■ YOUR OBJECTIVE: Show every line of the data that contains the string "Link".

■ ENTRIES SHOWN:
§

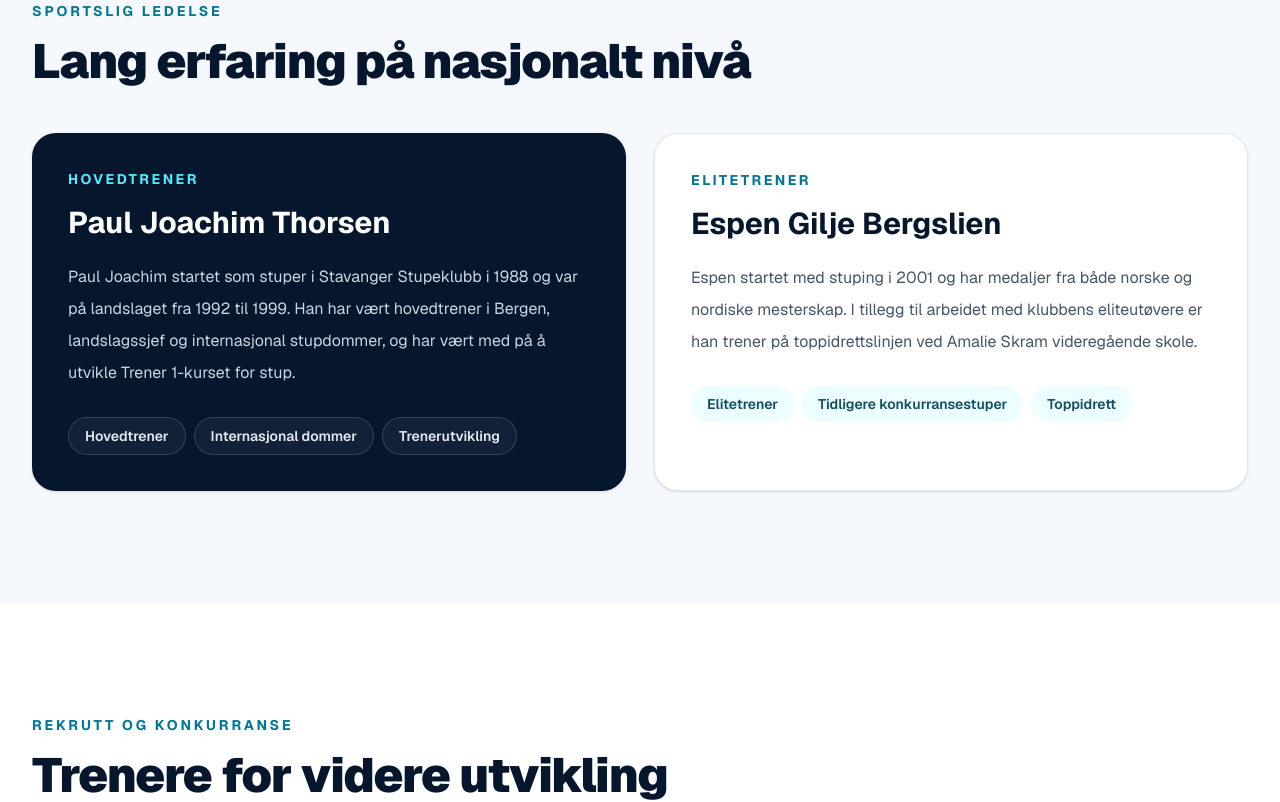
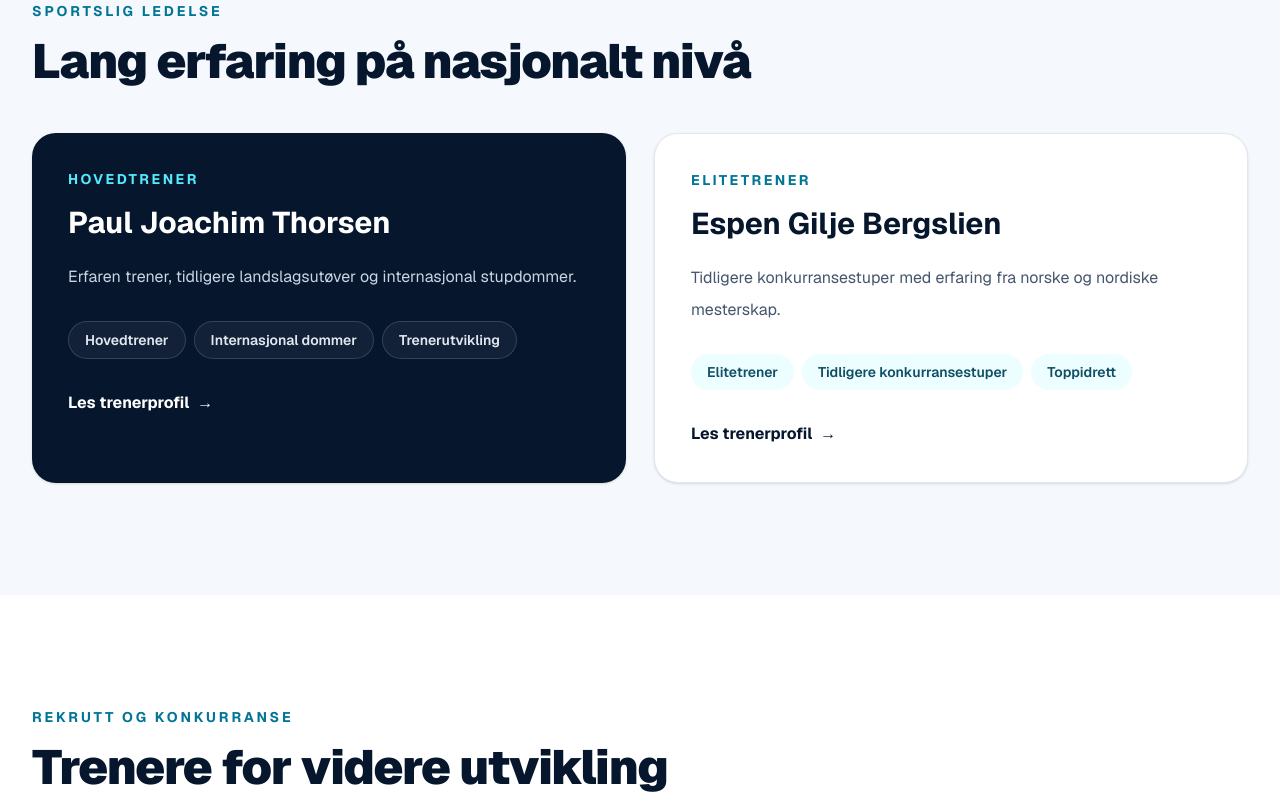
Before and after one commit to PMariusf/bergen-stupeklubb, a Next.js app: page /trenere in a window 1280 px wide. Shown: the part 840-1642 px from the top of the page. Built offline with nearby package versions, Linux system fonts and the light colour scheme; no server answers.

Commit message:
feat: add CMS-ready trainer profiles

```diff
--- /dev/null
+++ b/app/trenere/[slug]/page.tsx
@@ -0,0 +1,141 @@
+import type { Metadata } from "next";
+import Image from "next/image";
+import Link from "next/link";
+import { notFound } from "next/navigation";
+import { getLeadCoach, leadCoaches } from "@/lib/coaches";
+
+type CoachPageProps = {
+  params: Promise<{ slug: string }>;
+};
+
+function initials(name: string) {
+  return name
+    .split(" ")
+    .slice(0, 2)
+    .map((part) => part[0])
+    .join("");
+}
+
+export function generateStaticParams() {
+  return leadCoaches.map((coach) => ({ slug: coach.slug }));
+}
+
+export async function generateMetadata({
+  params,
+}: CoachPageProps): Promise<Metadata> {
+  const { slug } = await params;
+  const coach = getLeadCoach(slug);
+
+  if (!coach) {
+    return { title: "Trener ikke funnet" };
+  }
+
+  return {
+    title: coach.name,
+    description: coach.intro,
+    alternates: {
+      canonical: `/trenere/${coach.slug}`,
+    },
+  };
+}
+
+export default async function CoachProfilePage({ params }: CoachPageProps) {
+  const { slug } = await params;
+  const coach = getLeadCoach(slug);
+
+  if (!coach) {
+    notFound();
+  }
+
+  return (
+    <article className="bg-white">
+      <header className="relative isolate overflow-hidden bg-[#06162d] text-white">
+        <div className="absolute -right-24 top-0 -z-10 h-80 w-80 rounded-full bg-cyan-400/10 blur-3xl" />
+        <div className="mx-auto grid max-w-7xl items-center gap-10 px-5 py-16 lg:grid-cols-[1fr_22rem] lg:px-8 lg:py-24">
+          <div>
+            <Link
+              href="/trenere"
+              className="inline-flex items-center gap-2 font-bold text-cyan-300 transition hover:text-cyan-200"
+            >
+              <span aria-hidden="true">←</span>
+              Tilbake til trenerteamet
+            </Link>
+            <p className="mt-10 text-sm font-bold uppercase tracking-[0.2em] text-cyan-300">
+              {coach.role}
+            </p>
+            <h1 className="mt-4 text-5xl font-black leading-tight tracking-tight sm:text-6xl">
+              {coach.name}
+            </h1>
+            <p className="mt-6 max-w-2xl text-lg leading-8 text-slate-300">
+              {coach.intro}
+            </p>
+          </div>
+
+          <div
+            className="flex aspect-square max-w-xs items-center justify-center rounded-full border border-white/15 bg-white/5 text-7xl font-black text-cyan-300 shadow-2xl"
+            aria-hidden="true"
+          >
+            {initials(coach.name)}
+          </div>
+        </div>
+      </header>
+
+      <div className="mx-auto grid max-w-7xl gap-12 px-5 py-16 lg:grid-cols-[1fr_22rem] lg:px-8 lg:py-24">
+        <div>
+          <h2 className="text-3xl font-black tracking-tight text-[#06162d] sm:text-4xl">
+            Erfaring og rolle
+          </h2>
+          <div className="mt-7 space-y-6 text-lg leading-8 text-slate-700">
+            {coach.body.map((paragraph) => (
+              <p key={paragraph}>{paragraph}</p>
+            ))}
+          </div>
+
+          <div className="relative mt-12 aspect-[16/9] overflow-hidden rounded-[2rem] bg-slate-100 shadow-lg">
+            <Image
+              src="/images/coach-feedback.webp"
+              alt="Trener som gir veiledning til en utøver ved stupebassenget"
+              fill
+              quality={88}
+              sizes="(min-width: 1024px) 760px, 100vw"
+              className="object-cover"
+            />
+          </div>
+        </div>
+
+        <aside className="h-fit rounded-3xl bg-[#edf5fb] p-7 sm:p-8">
+          <p className="text-sm font-bold uppercase tracking-[0.18em] text-cyan-800">
+            Kompetanse
+          </p>
+          <ul className="mt-6 space-y-4">
+            {coach.specialties.map((specialty) => (
+              <li key={specialty} className="flex gap-3 font-bold text-[#06162d]">
+                <span className="text-cyan-600" aria-hidden="true">✓</span>
+                {specialty}
+              </li>
+            ))}
+          </ul>
+        </aside>
+      </div>
+
+      <section className="bg-cyan-400 py-14">
+        <div className="mx-auto flex max-w-7xl flex-col items-start justify-between gap-7 px-5 md:flex-row md:items-center lg:px-8">
+          <div>
+            <h2 className="text-3xl font-black text-[#06162d]">
+              Usikker på hvilken gruppe som passer?
+            </h2>
+            <p className="mt-2 text-lg text-cyan-950/80">
+              Klubben hjelper deg å finne riktig tilbud.
+            </p>
+          </div>
+          <Link
+            href="/kontakt"
+            className="rounded-full bg-[#06162d] px-7 py-4 font-bold text-white transition hover:bg-[#0b315b]"
+          >
+            Kontakt klubben
+          </Link>
+        </div>
+      </section>
+    </article>
+  );
+}
--- a/app/trenere/page.tsx
+++ b/app/trenere/page.tsx
@@ -1,37 +1,18 @@
 import type { Metadata } from "next";
 import Image from "next/image";
 import Link from "next/link";
+import {
+  competitionCoaches,
+  divingSchoolCoaches,
+  leadCoaches,
+  specialCoaches,
+} from "@/lib/coaches";
 
 export const metadata: Metadata = {
   title: "Våre trenere",
   description:
     "Møt trenerteamet i Bergen Stupeklubb og se hvem som følger opp de ulike treningsgruppene.",
 };
-
-const competitionCoaches = [
-  { name: "Claus Gundersen jr.", role: "Rekrutt" },
-  { name: "Trygve Pedersen", role: "Rekrutt og elite" },
-  { name: "Vårin Renate Andvik Holm", role: "Rekrutt" },
-  { name: "Julie Synnøve Thorsen", role: "Rekrutt" },
-  { name: "Oda Prestegård Finne", role: "Rekrutt" },
-];
-
-const divingSchoolCoaches = [
-  { name: "Vera Valentina Hvidsten", role: "Nybegynnere" },
-  { name: "Marko Borojevic", role: "Nybegynnere" },
-  { name: "Anna Wæhle", role: "Nybegynnere" },
-  { name: "Jone Antonsen Holmelid", role: "Nybegynnere" },
-  { name: "Jonas Erik Thorsen", role: "Nybegynnere" },
-  { name: "Amalie Kupka", role: "Nybegynnere" },
-  { name: "Caroline Sofie Kupka", role: "Videregående" },
-  { name: "Anne Sofie Holm", role: "Stupskolen" },
-  { name: "Henrik Skomsvoll", role: "Stupskolen" },
-  { name: "Synne Pedersen Drægri", role: "Stupskolen" },
-  { name: "Sienna Pambo Sunnfør", role: "Stupskolen" },
-  { name: "Isak Børslien", role: "Stupskolen" },
-  { name: "Tuva Tveit-Sletten", role: "Stupskolen" },
-  { name: "Pia Tveit-Sletten", role: "Stupskolen" },
-];
 
 function initials(name: string) {
   return name
@@ -130,60 +111,69 @@ export default function CoachesPage() {
           </header>
 
           <div className="mt-12 grid gap-7 lg:grid-cols-2">
-            <article className="rounded-3xl bg-[#06162d] p-7 text-white shadow-sm sm:p-9">
-              <p className="text-sm font-bold uppercase tracking-[0.18em] text-cyan-300">
-                Hovedtrener
+            {leadCoaches.map((coach, index) => (
+              <article
+                key={coach.slug}
+                className={
+                  index === 0
+                    ? "rounded-3xl bg-[#06162d] p-7 text-white shadow-sm sm:p-9"
+                    : "rounded-3xl border border-slate-200 bg-white p-7 shadow-sm sm:p-9"
+                }
+              >
+                <p
+                  className={
+                    index === 0
+                      ? "text-sm font-bold uppercase tracking-[0.18em] text-cyan-300"
+                      : "text-sm font-bold uppercase tracking-[0.18em] text-cyan-700"
+                  }
+                >
+                  {coach.role}
                 </p>
-              <h3 className="mt-4 text-3xl font-bold">
-                Paul Joachim Thorsen
+                <h3
+                  className={
+                    index === 0
+                      ? "mt-4 text-3xl font-bold"
+                      : "mt-4 text-3xl font-bold text-[#06162d]"
+                  }
+                >
+                  {coach.name}
                 </h3>
-              <p className="mt-5 leading-8 text-slate-300">
-                Paul Joachim startet som stuper i Stavanger Stupeklubb i 1988
-                og var på landslaget fra 1992 til 1999. Han har vært
-                hovedtrener i Bergen, landslagssjef og internasjonal
-                stupdommer, og har vært med på å utvikle Trener 1-kurset for
-                stup.
+                <p
+                  className={
+                    index === 0
+                      ? "mt-5 leading-8 text-slate-300"
+                      : "mt-5 leading-8 text-slate-600"
+                  }
+                >
+                  {coach.intro}
                 </p>
                 <div className="mt-7 flex flex-wrap gap-2">
-                {["Hovedtrener", "Internasjonal dommer", "Trenerutvikling"].map(
-                  (item) => (
+                  {coach.specialties.map((item) => (
                     <span
                       key={item}
-                      className="rounded-full border border-white/15 bg-white/5 px-4 py-2 text-sm font-semibold text-slate-200"
+                      className={
+                        index === 0
+                          ? "rounded-full border border-white/15 bg-white/5 px-4 py-2 text-sm font-semibold text-slate-200"
+                          : "rounded-full bg-cyan-50 px-4 py-2 text-sm font-semibold text-cyan-900"
+                      }
                     >
                       {item}
                     </span>
-                  ),
-                )}
+                  ))}
                 </div>
+                <Link
+                  href={`/trenere/${coach.slug}`}
+                  className={
+                    index === 0
+                      ? "mt-8 inline-flex items-center gap-2 font-bold text-white underline decoration-cyan-400 decoration-2 underline-offset-8 hover:text-cyan-300"
+                      : "mt-8 inline-flex items-center gap-2 font-bold text-[#06162d] underline decoration-cyan-400 decoration-2 underline-offset-8 hover:text-cyan-700"
+                  }
+                >
+                  Les trenerprofil
+                  <span aria-hidden="true">→</span>
+                </Link>
               </article>
-
-            <article className="rounded-3xl border border-slate-200 bg-white p-7 shadow-sm sm:p-9">
-              <p className="text-sm font-bold uppercase tracking-[0.18em] text-cyan-700">
-                Elitetrener
-              </p>
-              <h3 className="mt-4 text-3xl font-bold text-[#06162d]">
-                Espen Gilje Bergslien
-              </h3>
-              <p className="mt-5 leading-8 text-slate-600">
-                Espen startet med stuping i 2001 og har medaljer fra både
-                norske og nordiske mesterskap. I tillegg til arbeidet med
-                klubbens eliteutøvere er han trener på toppidrettslinjen ved
-                Amalie Skram videregående skole.
-              </p>
-              <div className="mt-7 flex flex-wrap gap-2">
-                {["Elitetrener", "Tidligere konkurransestuper", "Toppidrett"].map(
-                  (item) => (
-                    <span
-                      key={item}
-                      className="rounded-full bg-cyan-50 px-4 py-2 text-sm font-semibold text-cyan-900"
-                    >
-                      {item}
-                    </span>
-                  ),
-                )}
-              </div>
-            </article>
+            ))}
           </div>
         </div>
       </section>
@@ -246,33 +236,44 @@ export default function CoachesPage() {
           </header>
 
           <div className="mt-12 grid gap-6 lg:grid-cols-2">
-            <article className="rounded-3xl border border-slate-200 p-7 sm:p-9">
-              <p className="text-sm font-bold uppercase tracking-[0.18em] text-cyan-700">
-                Voksengruppa
+            {specialCoaches.map((coach, index) => (
+              <article
+                key={coach.name}
+                className={
+                  index === 0
+                    ? "rounded-3xl border border-slate-200 p-7 sm:p-9"
+                    : "rounded-3xl bg-[#06162d] p-7 text-white sm:p-9"
+                }
+              >
+                <p
+                  className={
+                    index === 0
+                      ? "text-sm font-bold uppercase tracking-[0.18em] text-cyan-700"
+                      : "text-sm font-bold uppercase tracking-[0.18em] text-cyan-300"
+                  }
+                >
+                  {coach.role}
                 </p>
-              <h3 className="mt-4 text-2xl font-bold text-[#06162d]">
-                Peter Henrik Kupka
+                <h3
+                  className={
+                    index === 0
+                      ? "mt-4 text-2xl font-bold text-[#06162d]"
+                      : "mt-4 text-2xl font-bold"
+                  }
+                >
+                  {coach.name}
                 </h3>
-              <p className="mt-4 leading-7 text-slate-600">
-                Peter tar imot voksne i alle aldre som vil prøve stuping eller
-                hente frem igjen kunnskap fra tidligere. Han er selv aktiv
-                konkurransestuper.
+                <p
+                  className={
+                    index === 0
+                      ? "mt-4 leading-7 text-slate-600"
+                      : "mt-4 leading-7 text-slate-300"
+                  }
+                >
+                  {coach.text}
                 </p>
               </article>
-
-            <article className="rounded-3xl bg-[#06162d] p-7 text-white sm:p-9">
-              <p className="text-sm font-bold uppercase tracking-[0.18em] text-cyan-300">
-                E-sportlaget
-              </p>
-              <h3 className="mt-4 text-2xl font-bold">
-                Alexander Alsaker
-              </h3>
-              <p className="mt-4 leading-7 text-slate-300">
-                Alexander trener klubbens e-sportlag. Han er utdannet
-                ergoterapeut og har erfaring fra både fotball og boksing, i
-                tillegg til interesse for dataspill.
-              </p>
-            </article>
+            ))}
           </div>
         </div>
       </section>
--- /dev/null
+++ b/lib/coaches.ts
@@ -0,0 +1,82 @@
+export type CoachSummary = {
+  name: string;
+  role: string;
+};
+
+export type LeadCoach = CoachSummary & {
+  slug: string;
+  intro: string;
+  body: string[];
+  specialties: string[];
+};
+
+export const leadCoaches: LeadCoach[] = [
+  {
+    slug: "paul-joachim-thorsen",
+    name: "Paul Joachim Thorsen",
+    role: "Hovedtrener",
+    intro:
+      "Erfaren trener, tidligere landslagsutøver og internasjonal stupdommer.",
+    body: [
+      "Paul Joachim startet som stuper i Stavanger Stupeklubb i 1988 og var på landslaget fra 1992 til 1999.",
+      "Han har vært hovedtrener i Bergen, landslagssjef og internasjonal stupdommer. Han har også vært med på å utvikle Trener 1-kurset for stup.",
+      "Som hovedtrener følger han den sportslige utviklingen i klubben og bidrar til en trygg progresjon for både utøvere og trenerteam.",
+    ],
+    specialties: ["Hovedtrener", "Internasjonal dommer", "Trenerutvikling"],
+  },
+  {
+    slug: "espen-gilje-bergslien",
+    name: "Espen Gilje Bergslien",
+    role: "Elitetrener",
+    intro:
+      "Tidligere konkurransestuper med erfaring fra norske og nordiske mesterskap.",
+    body: [
+      "Espen startet med stuping i 2001 og har medaljer fra både norske og nordiske mesterskap.",
+      "I tillegg til arbeidet med klubbens eliteutøvere er han trener på toppidrettslinjen ved Amalie Skram videregående skole.",
+      "Erfaringen som utøver og trener gir ham et godt grunnlag for å følge opp teknikk, mål og utvikling på høyt nivå.",
+    ],
+    specialties: ["Elitetrener", "Tidligere konkurransestuper", "Toppidrett"],
+  },
+];
+
+export const competitionCoaches: CoachSummary[] = [
+  { name: "Claus Gundersen jr.", role: "Rekrutt" },
+  { name: "Trygve Pedersen", role: "Rekrutt og elite" },
+  { name: "Vårin Renate Andvik Holm", role: "Rekrutt" },
+  { name: "Julie Synnøve Thorsen", role: "Rekrutt" },
+  { name: "Oda Prestegård Finne", role: "Rekrutt" },
+];
+
+export const divingSchoolCoaches: CoachSummary[] = [
+  { name: "Vera Valentina Hvidsten", role: "Nybegynnere" },
+  { name: "Marko Borojevic", role: "Nybegynnere" },
+  { name: "Anna Wæhle", role: "Nybegynnere" },
+  { name: "Jone Antonsen Holmelid", role: "Nybegynnere" },
+  { name: "Jonas Erik Thorsen", role: "Nybegynnere" },
+  { name: "Amalie Kupka", role: "Nybegynnere" },
+  { name: "Caroline Sofie Kupka", role: "Videregående" },
+  { name: "Anne Sofie Holm", role: "Stupskolen" },
+  { name: "Henrik Skomsvoll", role: "Stupskolen" },
+  { name: "Synne Pedersen Drægri", role: "Stupskolen" },
+  { name: "Sienna Pambo Sunnfør", role: "Stupskolen" },
+  { name: "Isak Børslien", role: "Stupskolen" },
+  { name: "Tuva Tveit-Sletten", role: "Stupskolen" },
+  { name: "Pia Tveit-Sletten", role: "Stupskolen" },
+];
+
+export const specialCoaches = [
+  {
+    name: "Peter Henrik Kupka",
+    role: "Voksengruppa",
+    text: "Peter tar imot voksne i alle aldre som vil prøve stuping eller hente frem igjen kunnskap fra tidligere. Han er selv aktiv konkurransestuper.",
+  },
+  {
+    name: "Alexander Alsaker",
+    role: "E-sportlaget",
+    text: "Alexander trener klubbens e-sportlag. Han er utdannet ergoterapeut og har erfaring fra både fotball og boksing, i tillegg til interesse for dataspill.",
+  },
+];
+
+export function getLeadCoach(slug: string) {
+  return leadCoaches.find((coach) => coach.slug === slug);
+}
```
Also changed, not shown: app/sitemap.ts (+8 -1 lines). Lines whose indentation alone changed are shown as unchanged.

§

■ RESULT OF THIS EXERCISE:
+import Link from "next/link";
+            <Link
+            </Link>
+          <Link
+          </Link>
 import Link from "next/link";
+                <Link
+                </Link>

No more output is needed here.